My settings were 1/4 of a second at f/22 at ISO 100, and a focal length of 12mm. You’ll probably recall me saying in previous episodes that I don’t like to go below f/16 because it starts to make the image soft due to diffraction, which is when light that is forced through a small hole spreads out on the other side. Well, as expected, this image is just a little bit soft throughout because of diffraction. I couldn’t bring myself to take this into Canon’s Digital Photo Professional just to apply their digital lens optimizer, so I’m going to live with this, leaving it soft for now. If I print this at some point, I’ll use the lens optimizer to remove the effects of diffraction at that point.
The following day, we had a long drive across what was left of northern Iceland and down the west coast towards Reykjavik. Our last planned stop was for the beautiful waterfalls Barnafoss and Hraunfossar. Here first is Barnafoss, a cascade of glacial meltwater through the rough lava formations (below).
This is similar to the shots from previous years, although I do like the sky in this version, with plenty of texture. The fall color was nice this year too, and I think I went a little wider than usual as well, opening up my 11-24mm lens to 11mm. This is a 1.6 second exposure at f/14, ISO 100. I used the Healing brush in Capture One to remove a number of people along the top of the rock on the left side of this photo.

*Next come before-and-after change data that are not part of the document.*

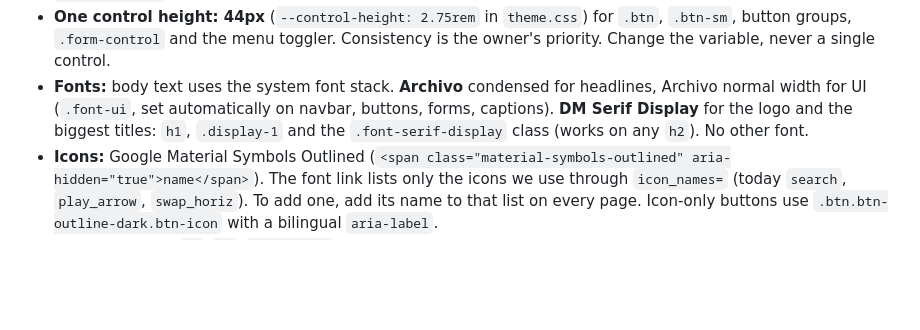
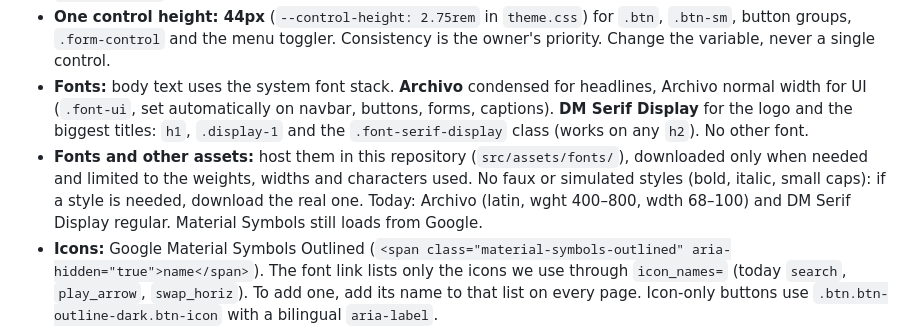
Before and after one commit to Danielcarens/relieve, a Markdown page: DESIGN.md, the part around the change. GitHub-like rendering; blank space fills up the shorter version.

Commit message:
DESIGN.md: regla de alojar fuentes en el repositorio
Co-Authored-By: Claude Sonnet 5.5 <noreply@anthropic.com>
Claude-Session: https://claude.ai/code/session_01LzAwSJoHxNpP1tbs5FeLw3

```diff
--- a/DESIGN.md
+++ b/DESIGN.md
@@ -51,6 +51,7 @@ Every page loads, in this order: Google Fonts (Archivo, DM Serif Display), Googl
 - **Pink is for fills** (`btn-primary`, `.tape`). Pink text must use the link color, which passes contrast. Don't use `.text-primary` on small text.
 - **One control height: 44px** (`--control-height: 2.75rem` in `theme.css`) for `.btn`, `.btn-sm`, button groups, `.form-control` and the menu toggler. Consistency is the owner's priority. Change the variable, never a single control.
 - **Fonts:** body text uses the system font stack. **Archivo** condensed for headlines, Archivo normal width for UI (`.font-ui`, set automatically on navbar, buttons, forms, captions). **DM Serif Display** for the logo and the biggest titles: `h1`, `.display-1` and the `.font-serif-display` class (works on any `h2`). No other font.
+- **Fonts and other assets:** host them in this repository (`src/assets/fonts/`), downloaded only when needed and limited to the weights, widths and characters used. No faux or simulated styles (bold, italic, small caps): if a style is needed, download the real one. Today: Archivo (latin, wght 400–800, wdth 68–100) and DM Serif Display regular. Material Symbols still loads from Google.
 - **Icons:** Google Material Symbols Outlined (`<span class="material-symbols-outlined" aria-hidden="true">name</span>`). The font link lists only the icons we use through `icon_names=` (today `search`, `play_arrow`, `swap_horiz`). To add one, add its name to that list on every page. Icon-only buttons use `.btn.btn-outline-dark.btn-icon` with a bilingual `aria-label`.
 - **Headlines:** use `h1`–`h4`. `.display-1` only for the biggest headline on a page (article title, landing hero).
 - **Reading text** in a `.measure` block (66ch) or a `col-lg-8 col-xl-7` column.
```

Just down from this point are the beautiful cascades of Hraunfossar, that we can see in this photo (below). I’ve not really shot this angle before, but I quite like this, with the actual horizon of the land at the top of the frame, showing the falls in context of their surroundings.
I shot this with the same settings as the previous image, 1.6s at f/14, ISO 100, but I used my 24-70mm lens for this, at 63mm, so not as wide. I love the silky feel of the water in these falls at 1.6 seconds. It’s a bit long for some waterfall shots, but I think it suits these falls, and the longer shutter speed also helps to make the water of the river smoother as well.
Just outside of Reykjavik, we made a brief stop to photograph these horses that we see in this last photograph for this travelogue series (below). This was a lovely moment as two of the horses touched heads, looking like they were sharing a tender moment.
I really like horses when it’s raining, with their matted hair and manes. I had put my 100-400mm lens on and shot this at 182mm. Because of the long focal length, I increased the ISO to 800 and the shutter speed to 1/320 of a second at f/5.6. I wanted the wide aperture to force the background to go out of focus a little.
As usual, at the end of the tour, I took a digital recorder around the bus and recorded a comment from each of the participants, which I’ll play you now.
[Listen to the audio with the player above to hear what everyone said.]
So, that brings us to the end of my 2016 Iceland Travelogue series. I hope you’ve enjoyed tagging along vicariously over these four episodes. I love doing these Iceland tours, and can’t wait to get back there again next year.
Join us in 2017!
If you think you might like to join us for the 2017 Iceland Full Circle Tour & Workshop, from September 4 to the 15th, please do check out the details at mbp.ac/iceland. As you see, we visit some amazing locations, and have a great time.
Check out details of the 2017 Iceland Full Circle Tour Here: https://mbp.ac/iceland
Subscribe in iTunes for Enhanced Podcasts delivered automatically to your computer.
Download this Podcast in MP3 format (Audio Only).
Download this Podcast in Enhanced Podcast M4A format. This requires Apple iTunes or Quicktime to view/listen.